**TASK:**
Every entry should be reproduced precisely, with each picture left out.

**Edit tracking data:**

------------------------------------------------------------------------

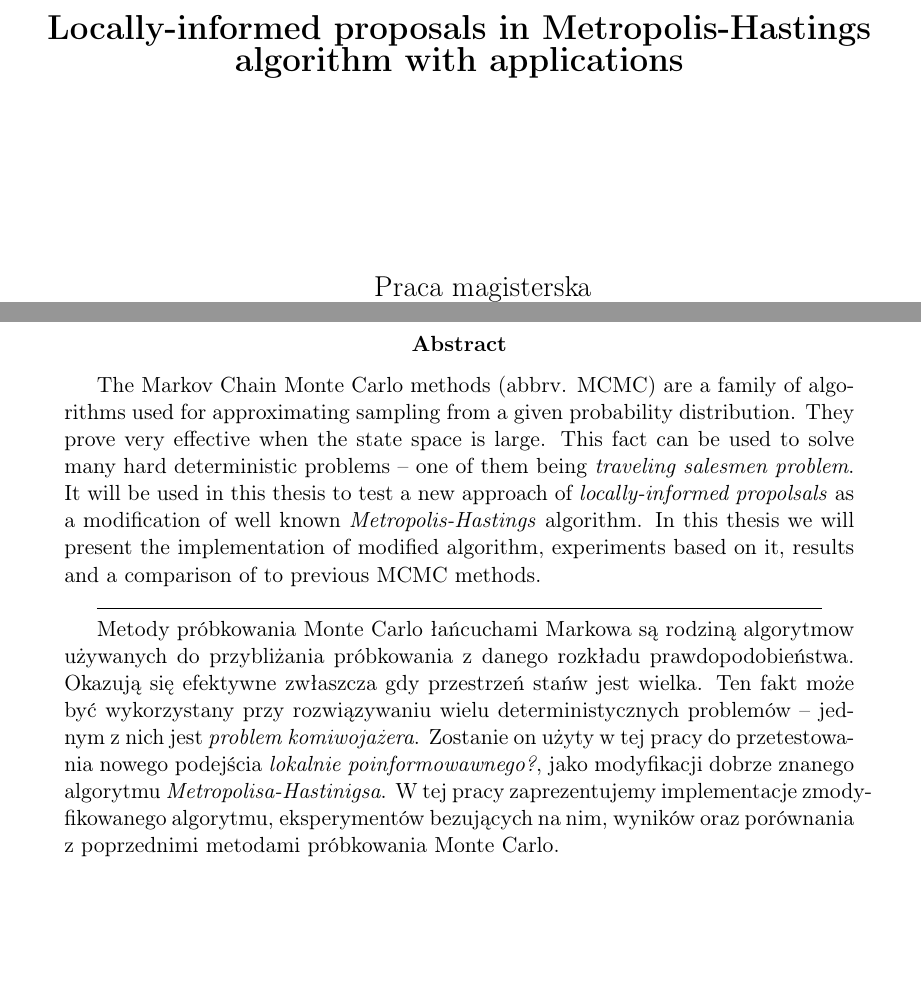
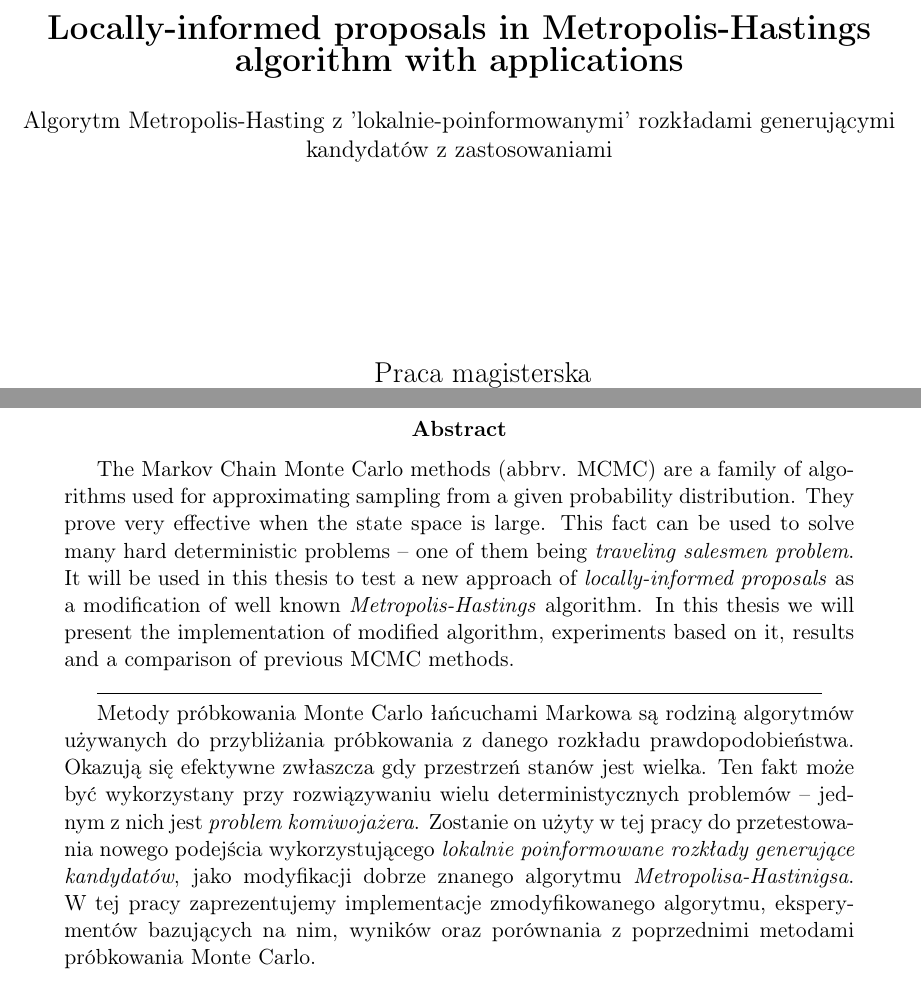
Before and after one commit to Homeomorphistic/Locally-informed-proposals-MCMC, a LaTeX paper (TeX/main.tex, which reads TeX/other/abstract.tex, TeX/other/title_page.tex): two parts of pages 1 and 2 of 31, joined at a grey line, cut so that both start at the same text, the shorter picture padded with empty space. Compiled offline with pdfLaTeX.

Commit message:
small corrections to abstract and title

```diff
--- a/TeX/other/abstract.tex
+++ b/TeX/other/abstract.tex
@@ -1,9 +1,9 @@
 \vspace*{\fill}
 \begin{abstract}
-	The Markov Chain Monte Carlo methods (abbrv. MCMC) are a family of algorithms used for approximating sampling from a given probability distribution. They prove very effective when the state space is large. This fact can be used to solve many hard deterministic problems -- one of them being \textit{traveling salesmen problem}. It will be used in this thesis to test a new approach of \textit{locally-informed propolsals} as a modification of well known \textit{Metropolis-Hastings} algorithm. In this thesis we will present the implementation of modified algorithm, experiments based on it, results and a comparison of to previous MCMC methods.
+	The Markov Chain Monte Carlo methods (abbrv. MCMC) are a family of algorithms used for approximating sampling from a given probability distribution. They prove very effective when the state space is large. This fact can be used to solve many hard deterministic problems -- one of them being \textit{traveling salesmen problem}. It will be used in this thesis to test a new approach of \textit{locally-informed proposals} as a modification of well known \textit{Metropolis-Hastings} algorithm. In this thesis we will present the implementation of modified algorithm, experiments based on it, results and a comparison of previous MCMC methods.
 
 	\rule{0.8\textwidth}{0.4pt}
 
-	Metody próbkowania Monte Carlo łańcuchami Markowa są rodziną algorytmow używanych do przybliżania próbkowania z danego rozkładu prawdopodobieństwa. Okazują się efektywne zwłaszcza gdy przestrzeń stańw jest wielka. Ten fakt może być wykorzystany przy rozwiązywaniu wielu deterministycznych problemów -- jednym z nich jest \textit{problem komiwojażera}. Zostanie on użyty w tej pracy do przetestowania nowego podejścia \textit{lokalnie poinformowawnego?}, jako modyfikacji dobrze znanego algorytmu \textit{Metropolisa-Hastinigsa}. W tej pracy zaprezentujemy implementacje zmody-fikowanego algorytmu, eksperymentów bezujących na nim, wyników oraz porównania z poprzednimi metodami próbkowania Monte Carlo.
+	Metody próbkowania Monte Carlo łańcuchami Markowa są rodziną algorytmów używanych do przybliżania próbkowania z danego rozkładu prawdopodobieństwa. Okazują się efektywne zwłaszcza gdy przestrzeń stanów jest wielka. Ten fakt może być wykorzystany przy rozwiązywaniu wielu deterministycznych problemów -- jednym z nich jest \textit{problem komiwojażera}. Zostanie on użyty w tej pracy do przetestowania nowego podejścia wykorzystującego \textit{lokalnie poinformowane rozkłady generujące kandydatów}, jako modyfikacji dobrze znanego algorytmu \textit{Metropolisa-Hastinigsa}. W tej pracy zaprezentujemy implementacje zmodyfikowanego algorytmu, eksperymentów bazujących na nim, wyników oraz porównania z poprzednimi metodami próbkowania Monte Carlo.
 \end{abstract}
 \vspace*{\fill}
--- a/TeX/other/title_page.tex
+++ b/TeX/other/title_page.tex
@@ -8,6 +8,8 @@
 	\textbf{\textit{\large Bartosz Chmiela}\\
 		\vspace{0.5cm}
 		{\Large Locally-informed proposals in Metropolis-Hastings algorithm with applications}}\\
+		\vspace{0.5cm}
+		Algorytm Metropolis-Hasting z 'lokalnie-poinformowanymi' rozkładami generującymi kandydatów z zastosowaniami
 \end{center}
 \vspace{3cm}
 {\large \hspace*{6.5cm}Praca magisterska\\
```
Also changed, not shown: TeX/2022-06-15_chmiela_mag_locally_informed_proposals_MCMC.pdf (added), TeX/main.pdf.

------------------------------------------------------------------------

**YOUR SOLUTION:**
Before and after one commit to Homeomorphistic/Locally-informed-proposals-MCMC, a LaTeX paper (TeX/main.tex, which reads TeX/other/abstract.tex, TeX/other/title_page.tex): two parts of pages 1 and 2 of 31, joined at a grey line, cut so that both start at the same text, the shorter picture padded with empty space. Compiled offline with pdfLaTeX.

Commit message:
small corrections to abstract and title

```diff
--- a/TeX/other/abstract.tex
+++ b/TeX/other/abstract.tex
@@ -1,9 +1,9 @@
 \vspace*{\fill}
 \begin{abstract}
-	The Markov Chain Monte Carlo methods (abbrv. MCMC) are a family of algorithms used for approximating sampling from a given probability distribution. They prove very effective when the state space is large. This fact can be used to solve many hard deterministic problems -- one of them being \textit{traveling salesmen problem}. It will be used in this thesis to test a new approach of \textit{locally-informed propolsals} as a modification of well known \textit{Metropolis-Hastings} algorithm. In this thesis we will present the implementation of modified algorithm, experiments based on it, results and a comparison of to previous MCMC methods.
+	The Markov Chain Monte Carlo methods (abbrv. MCMC) are a family of algorithms used for approximating sampling from a given probability distribution. They prove very effective when the state space is large. This fact can be used to solve many hard deterministic problems -- one of them being \textit{traveling salesmen problem}. It will be used in this thesis to test a new approach of \textit{locally-informed proposals} as a modification of well known \textit{Metropolis-Hastings} algorithm. In this thesis we will present the implementation of modified algorithm, experiments based on it, results and a comparison of previous MCMC methods.
 
 	\rule{0.8\textwidth}{0.4pt}
 
-	Metody próbkowania Monte Carlo łańcuchami Markowa są rodziną algorytmow używanych do przybliżania próbkowania z danego rozkładu prawdopodobieństwa. Okazują się efektywne zwłaszcza gdy przestrzeń stańw jest wielka. Ten fakt może być wykorzystany przy rozwiązywaniu wielu deterministycznych problemów -- jednym z nich jest \textit{problem komiwojażera}. Zostanie on użyty w tej pracy do przetestowania nowego podejścia \textit{lokalnie poinformowawnego?}, jako modyfikacji dobrze znanego algorytmu \textit{Metropolisa-Hastinigsa}. W tej pracy zaprezentujemy implementacje zmody-fikowanego algorytmu, eksperymentów bezujących na nim, wyników oraz porównania z poprzednimi metodami próbkowania Monte Carlo.
+	Metody próbkowania Monte Carlo łańcuchami Markowa są rodziną algorytmów używanych do przybliżania próbkowania z danego rozkładu prawdopodobieństwa. Okazują się efektywne zwłaszcza gdy przestrzeń stanów jest wielka. Ten fakt może być wykorzystany przy rozwiązywaniu wielu deterministycznych problemów -- jednym z nich jest \textit{problem komiwojażera}. Zostanie on użyty w tej pracy do przetestowania nowego podejścia wykorzystującego \textit{lokalnie poinformowane rozkłady generujące kandydatów}, jako modyfikacji dobrze znanego algorytmu \textit{Metropolisa-Hastinigsa}. W tej pracy zaprezentujemy implementacje zmodyfikowanego algorytmu, eksperymentów bazujących na nim, wyników oraz porównania z poprzednimi metodami próbkowania Monte Carlo.
 \end{abstract}
 \vspace*{\fill}
--- a/TeX/other/title_page.tex
+++ b/TeX/other/title_page.tex
@@ -8,6 +8,8 @@
 	\textbf{\textit{\large Bartosz Chmiela}\\
 		\vspace{0.5cm}
 		{\Large Locally-informed proposals in Metropolis-Hastings algorithm with applications}}\\
+		\vspace{0.5cm}
+		Algorytm Metropolis-Hasting z 'lokalnie-poinformowanymi' rozkładami generującymi kandydatów z zastosowaniami
 \end{center}
 \vspace{3cm}
 {\large \hspace*{6.5cm}Praca magisterska\\
```
Also changed, not shown: TeX/2022-06-15_chmiela_mag_locally_informed_proposals_MCMC.pdf (added), TeX/main.pdf.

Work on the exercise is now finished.